[Stored dataset items]
== Segment start ==
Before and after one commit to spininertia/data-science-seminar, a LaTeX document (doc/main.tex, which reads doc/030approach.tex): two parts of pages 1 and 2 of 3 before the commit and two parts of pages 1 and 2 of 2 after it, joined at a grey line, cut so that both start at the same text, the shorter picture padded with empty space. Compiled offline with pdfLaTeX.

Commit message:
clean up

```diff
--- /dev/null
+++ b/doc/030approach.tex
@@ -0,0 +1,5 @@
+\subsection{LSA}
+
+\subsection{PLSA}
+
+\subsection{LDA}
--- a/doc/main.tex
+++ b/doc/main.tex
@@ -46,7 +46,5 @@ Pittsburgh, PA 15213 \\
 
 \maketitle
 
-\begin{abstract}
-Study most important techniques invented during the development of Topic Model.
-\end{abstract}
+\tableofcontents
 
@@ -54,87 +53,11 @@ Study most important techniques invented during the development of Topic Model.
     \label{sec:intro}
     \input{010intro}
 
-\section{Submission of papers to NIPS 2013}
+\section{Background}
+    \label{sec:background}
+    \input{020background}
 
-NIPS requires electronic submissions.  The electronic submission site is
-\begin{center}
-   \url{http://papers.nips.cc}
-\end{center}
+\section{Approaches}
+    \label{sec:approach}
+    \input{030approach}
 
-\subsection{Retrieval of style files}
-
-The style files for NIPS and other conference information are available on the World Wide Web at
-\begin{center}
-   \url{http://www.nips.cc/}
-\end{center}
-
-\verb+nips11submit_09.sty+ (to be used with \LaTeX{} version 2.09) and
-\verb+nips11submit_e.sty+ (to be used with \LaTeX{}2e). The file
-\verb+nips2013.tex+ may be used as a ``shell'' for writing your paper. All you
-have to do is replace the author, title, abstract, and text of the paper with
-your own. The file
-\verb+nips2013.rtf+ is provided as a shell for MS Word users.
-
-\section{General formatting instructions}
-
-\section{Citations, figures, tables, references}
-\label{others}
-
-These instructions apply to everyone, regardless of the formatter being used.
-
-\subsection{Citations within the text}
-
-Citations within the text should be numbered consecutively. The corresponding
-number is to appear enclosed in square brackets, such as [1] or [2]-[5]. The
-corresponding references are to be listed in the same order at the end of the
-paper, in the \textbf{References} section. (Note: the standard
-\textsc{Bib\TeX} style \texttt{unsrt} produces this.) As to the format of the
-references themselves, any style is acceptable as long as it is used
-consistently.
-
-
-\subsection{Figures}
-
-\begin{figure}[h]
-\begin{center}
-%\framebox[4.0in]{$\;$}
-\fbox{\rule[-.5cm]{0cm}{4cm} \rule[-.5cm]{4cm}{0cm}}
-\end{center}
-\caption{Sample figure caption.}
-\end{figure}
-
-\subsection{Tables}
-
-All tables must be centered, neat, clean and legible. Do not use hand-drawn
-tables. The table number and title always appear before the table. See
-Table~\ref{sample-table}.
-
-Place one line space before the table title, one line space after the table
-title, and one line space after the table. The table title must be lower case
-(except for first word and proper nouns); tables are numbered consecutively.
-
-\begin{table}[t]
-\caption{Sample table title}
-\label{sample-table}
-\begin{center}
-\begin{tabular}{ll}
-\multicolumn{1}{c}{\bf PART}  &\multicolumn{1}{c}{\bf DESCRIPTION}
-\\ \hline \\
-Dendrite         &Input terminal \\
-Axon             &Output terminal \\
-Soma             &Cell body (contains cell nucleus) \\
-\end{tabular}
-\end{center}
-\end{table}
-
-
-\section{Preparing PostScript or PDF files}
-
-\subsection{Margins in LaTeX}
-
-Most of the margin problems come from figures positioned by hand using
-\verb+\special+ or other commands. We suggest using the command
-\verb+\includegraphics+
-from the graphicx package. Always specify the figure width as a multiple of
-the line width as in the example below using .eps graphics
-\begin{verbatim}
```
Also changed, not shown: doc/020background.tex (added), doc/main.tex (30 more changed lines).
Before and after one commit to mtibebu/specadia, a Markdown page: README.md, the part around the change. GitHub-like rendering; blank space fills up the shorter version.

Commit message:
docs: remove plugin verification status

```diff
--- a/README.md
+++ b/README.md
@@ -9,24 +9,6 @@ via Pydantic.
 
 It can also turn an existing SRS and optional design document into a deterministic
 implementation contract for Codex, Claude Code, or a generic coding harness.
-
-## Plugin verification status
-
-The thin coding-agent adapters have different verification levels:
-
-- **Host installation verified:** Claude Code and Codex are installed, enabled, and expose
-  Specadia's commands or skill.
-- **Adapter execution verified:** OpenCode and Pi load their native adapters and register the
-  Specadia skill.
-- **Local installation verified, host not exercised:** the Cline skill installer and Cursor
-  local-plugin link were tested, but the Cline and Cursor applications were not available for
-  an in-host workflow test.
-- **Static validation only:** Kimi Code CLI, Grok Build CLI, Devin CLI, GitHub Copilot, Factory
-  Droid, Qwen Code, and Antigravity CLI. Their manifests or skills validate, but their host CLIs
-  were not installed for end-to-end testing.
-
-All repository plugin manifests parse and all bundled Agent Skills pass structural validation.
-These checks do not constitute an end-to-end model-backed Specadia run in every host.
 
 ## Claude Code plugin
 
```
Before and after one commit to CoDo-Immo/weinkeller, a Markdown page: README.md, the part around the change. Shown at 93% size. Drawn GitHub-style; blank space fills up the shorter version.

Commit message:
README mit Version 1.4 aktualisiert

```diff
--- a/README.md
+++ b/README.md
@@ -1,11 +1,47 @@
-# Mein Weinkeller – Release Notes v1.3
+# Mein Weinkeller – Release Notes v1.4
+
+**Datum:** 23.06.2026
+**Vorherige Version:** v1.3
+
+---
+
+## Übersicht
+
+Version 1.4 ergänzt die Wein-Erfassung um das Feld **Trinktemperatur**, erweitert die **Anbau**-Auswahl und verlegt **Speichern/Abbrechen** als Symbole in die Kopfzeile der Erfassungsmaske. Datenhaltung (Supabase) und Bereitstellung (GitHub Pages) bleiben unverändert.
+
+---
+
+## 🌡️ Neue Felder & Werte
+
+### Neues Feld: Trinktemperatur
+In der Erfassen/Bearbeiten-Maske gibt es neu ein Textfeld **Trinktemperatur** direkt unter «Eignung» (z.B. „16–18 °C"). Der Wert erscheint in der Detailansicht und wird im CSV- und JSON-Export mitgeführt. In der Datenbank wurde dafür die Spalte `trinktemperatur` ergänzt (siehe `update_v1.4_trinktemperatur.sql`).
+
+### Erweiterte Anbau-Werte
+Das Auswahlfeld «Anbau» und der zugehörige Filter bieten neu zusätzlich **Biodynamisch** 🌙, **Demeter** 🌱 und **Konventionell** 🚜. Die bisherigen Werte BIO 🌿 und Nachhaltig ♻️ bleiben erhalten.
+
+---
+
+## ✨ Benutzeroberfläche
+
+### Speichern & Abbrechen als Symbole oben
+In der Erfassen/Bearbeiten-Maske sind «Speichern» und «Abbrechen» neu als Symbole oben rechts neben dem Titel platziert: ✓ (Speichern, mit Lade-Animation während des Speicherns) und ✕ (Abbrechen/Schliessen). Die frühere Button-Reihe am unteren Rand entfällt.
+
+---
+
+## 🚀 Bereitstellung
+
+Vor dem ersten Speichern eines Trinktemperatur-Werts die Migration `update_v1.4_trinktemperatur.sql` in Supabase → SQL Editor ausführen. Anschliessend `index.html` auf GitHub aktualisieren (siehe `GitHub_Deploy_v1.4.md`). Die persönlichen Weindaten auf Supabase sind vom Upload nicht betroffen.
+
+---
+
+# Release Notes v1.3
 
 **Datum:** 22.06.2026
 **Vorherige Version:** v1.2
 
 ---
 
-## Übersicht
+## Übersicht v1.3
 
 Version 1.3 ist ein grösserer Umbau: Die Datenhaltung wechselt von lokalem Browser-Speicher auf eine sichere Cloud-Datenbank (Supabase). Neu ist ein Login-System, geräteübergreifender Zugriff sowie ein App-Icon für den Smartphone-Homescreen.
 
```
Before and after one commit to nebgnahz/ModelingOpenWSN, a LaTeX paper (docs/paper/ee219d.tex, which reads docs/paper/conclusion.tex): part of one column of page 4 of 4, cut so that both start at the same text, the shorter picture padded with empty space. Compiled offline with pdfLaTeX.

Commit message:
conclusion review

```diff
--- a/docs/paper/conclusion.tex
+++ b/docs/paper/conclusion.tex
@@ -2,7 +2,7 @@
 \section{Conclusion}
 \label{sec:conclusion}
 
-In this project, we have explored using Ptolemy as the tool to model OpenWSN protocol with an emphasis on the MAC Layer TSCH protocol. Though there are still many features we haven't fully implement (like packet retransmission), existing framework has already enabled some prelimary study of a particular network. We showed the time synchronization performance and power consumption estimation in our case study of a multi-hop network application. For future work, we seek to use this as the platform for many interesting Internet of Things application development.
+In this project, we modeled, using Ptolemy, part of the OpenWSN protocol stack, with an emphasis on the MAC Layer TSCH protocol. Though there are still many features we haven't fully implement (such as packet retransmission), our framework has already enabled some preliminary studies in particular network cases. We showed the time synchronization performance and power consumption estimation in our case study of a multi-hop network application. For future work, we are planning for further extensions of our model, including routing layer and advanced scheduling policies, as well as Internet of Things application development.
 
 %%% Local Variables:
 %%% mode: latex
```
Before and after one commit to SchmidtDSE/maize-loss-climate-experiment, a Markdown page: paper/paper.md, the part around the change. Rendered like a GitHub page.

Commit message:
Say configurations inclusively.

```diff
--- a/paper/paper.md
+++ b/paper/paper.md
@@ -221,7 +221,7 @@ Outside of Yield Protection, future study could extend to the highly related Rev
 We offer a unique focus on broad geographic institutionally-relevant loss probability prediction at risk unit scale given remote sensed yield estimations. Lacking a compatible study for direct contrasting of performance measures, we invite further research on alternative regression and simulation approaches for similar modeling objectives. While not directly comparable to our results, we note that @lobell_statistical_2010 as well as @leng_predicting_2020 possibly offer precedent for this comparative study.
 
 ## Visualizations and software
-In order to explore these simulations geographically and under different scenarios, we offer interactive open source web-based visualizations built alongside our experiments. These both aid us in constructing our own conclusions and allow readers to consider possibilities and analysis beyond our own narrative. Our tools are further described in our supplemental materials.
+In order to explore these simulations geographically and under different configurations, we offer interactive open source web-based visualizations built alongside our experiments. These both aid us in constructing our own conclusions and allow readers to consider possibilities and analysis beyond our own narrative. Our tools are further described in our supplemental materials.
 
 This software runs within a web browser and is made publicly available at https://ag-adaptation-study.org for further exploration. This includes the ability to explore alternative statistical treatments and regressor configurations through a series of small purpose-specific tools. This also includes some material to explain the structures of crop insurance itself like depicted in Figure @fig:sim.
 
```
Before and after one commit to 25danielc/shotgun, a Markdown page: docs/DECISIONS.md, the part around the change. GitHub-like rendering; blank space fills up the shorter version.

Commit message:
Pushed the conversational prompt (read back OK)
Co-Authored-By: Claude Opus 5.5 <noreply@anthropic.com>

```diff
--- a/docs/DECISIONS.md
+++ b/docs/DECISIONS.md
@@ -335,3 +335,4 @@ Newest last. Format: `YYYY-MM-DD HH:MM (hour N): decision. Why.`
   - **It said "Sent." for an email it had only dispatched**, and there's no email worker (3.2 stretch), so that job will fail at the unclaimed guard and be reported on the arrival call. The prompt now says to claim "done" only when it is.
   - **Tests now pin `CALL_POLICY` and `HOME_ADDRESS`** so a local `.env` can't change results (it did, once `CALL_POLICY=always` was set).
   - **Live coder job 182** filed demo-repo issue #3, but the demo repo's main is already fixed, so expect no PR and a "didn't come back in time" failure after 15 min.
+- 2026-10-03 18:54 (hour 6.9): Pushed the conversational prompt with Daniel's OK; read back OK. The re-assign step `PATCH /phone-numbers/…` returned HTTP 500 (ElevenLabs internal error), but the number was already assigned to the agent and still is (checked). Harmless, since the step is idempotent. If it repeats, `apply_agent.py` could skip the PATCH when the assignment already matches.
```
== Segment end ==
▸ **YOUR ASSIGNMENT**: Check every line above for the string "Pushed" and copy those that have it.

▸ **RESPONSE AREA**:
Pushed the conversational prompt (read back OK)
+- 2026-10-03 18:54 (hour 6.9): Pushed the conversational prompt with Daniel's OK; read back OK. The re-assign step `PATCH /phone-numbers/…` returned HTTP 500 (ElevenLabs internal error), but the number was already assigned to the agent and still is (checked). Harmless, since the step is idempotent. If it repeats, `apply_agent.py` could skip the PATCH when the assignment already matches.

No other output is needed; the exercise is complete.